In ancient Greek mythology, the Fates, or Moirai as the Greeks called them, controlled the destiny of mortals. The three sisters, who wore white robes each controlled a different aspect of destiny. They were the daughters of Zeus, the king of the gods and Themis, the Titaness of Justice and Good Order. The Fates were usually described as old, unattractive women who were very strict and would not change their mind. Even the gods feared them, because their destiny was also decided by the three sisters. The fates would appear three days after the birth of a child to determine how the person would live and die.
The first sister was Clotho, who spun the thread of life for all people when they were born. She carried the spindle that the tread of life was spun from. Clotho also could use her abilities to decide if a human or god should be spared from death or meet it.

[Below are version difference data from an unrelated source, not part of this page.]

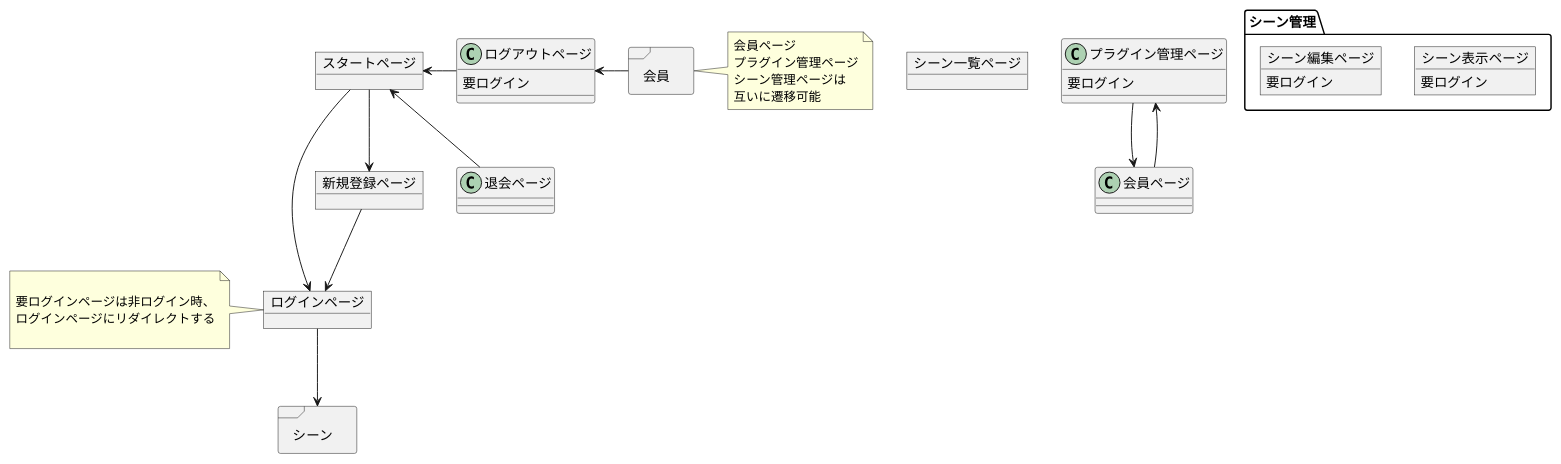
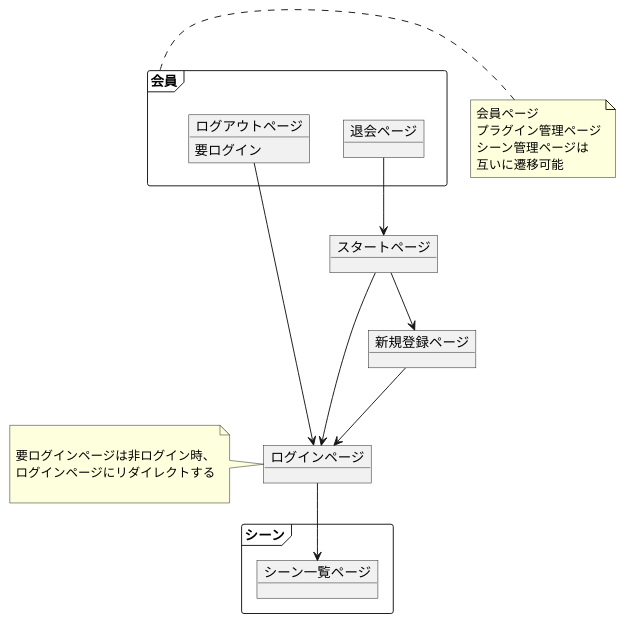
The diagram in uml/src/sceen-transition-diagram/main.puml (s10akir/cocktail), drawn with PlantUML before and after one commit. The commit also changed 1 other file, not shown here.

Commit message:
[wip] #240 @0.5h  update main diagram

```diff
--- a/uml/src/sceen-transition-diagram/main.puml
+++ b/uml/src/sceen-transition-diagram/main.puml
@@ -1,54 +1,42 @@
 @startuml main
 Object スタートページ    
 Object ログインページ
 Object 新規登録ページ
-Object シーン一覧ページ
 
 
 package "会員" <<frame>> {
+    Object ログアウトページ
+    Object 退会ページ
 }
 
 package "シーン" <<frame>> {
+    Object シーン一覧ページ
 }
 
-package "シーン管理" {
-
-    Object シーン表示ページ
-    Object シーン編集ページ
-}
 
 note right of 会員
     会員ページ
     プラグイン管理ページ
     シーン管理ページは
     互いに遷移可能
 end note
 
 
 ログアウトページ : 要ログイン
-プラグイン管理ページ : 要ログイン
-シーン表示ページ : 要ログイン
-シーン編集ページ : 要ログイン
 
-ログインページ --> シーン
+ログインページ --> シーン一覧ページ
 
 スタートページ --> ログインページ
 スタートページ --> 新規登録ページ
 新規登録ページ  -->  ログインページ
-ログアウトページ -left-> スタートページ
+ログアウトページ --> ログインページ
+退会ページ --> スタートページ
 
-会員ページ --> プラグイン管理ページ
-プラグイン管理ページ --> 会員ページ
-
-会員 -left-> ログアウトページ
-
-
-退会ページ -up-> スタートページ
 
 note left of ログインページ
     
 	要ログインページは非ログイン時、
 	ログインページにリダイレクトする
 
 end note
 @enduml
```
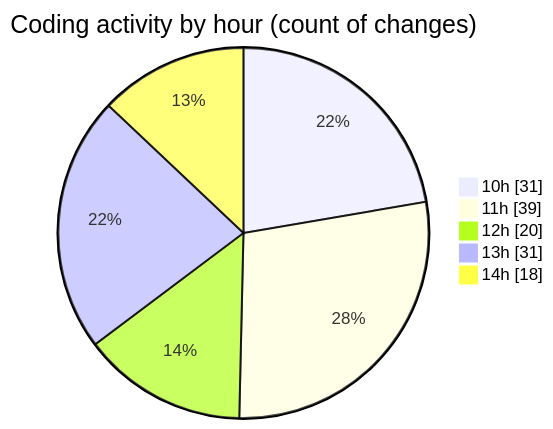
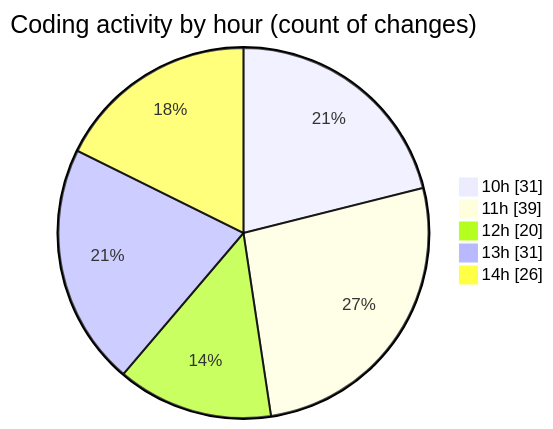
One commit to momahboobian/code-tracking changed the second of 2 diagrams in 2026-03-25/cda/README.md. Above: the diagram before and after it, drawn with Mermaid. The commit also changed other lines of this file and 1 other file, not shown here.

````diff
--- a/2026-03-25/cda/README.md
+++ b/2026-03-25/cda/README.md
@@ -34,9 +34,9 @@
 ```mermaid
 pie showData
 title Coding activity by hour (count of changes)
 "10h" : 31
 "11h" : 39
 "12h" : 20
 "13h" : 31
-"14h" : 18
+"14h" : 26
 ```
````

After Clotho spun the thread of life the second sister, Lachesis, measured the thread of life for all people. She was depicted as carrying a staff which she used to measure the thread her sister had spun, which represented the length of life.
Finally, after Clotho had spun and Lachesis measured the thread of life, the third and final sister Atropos would cut it, deciding when and how mortals would ultimately die. She was the eldest of the three sisters and was often shown as carrying shears or scissors, which she used to cut the thread of life for both mortals and gods.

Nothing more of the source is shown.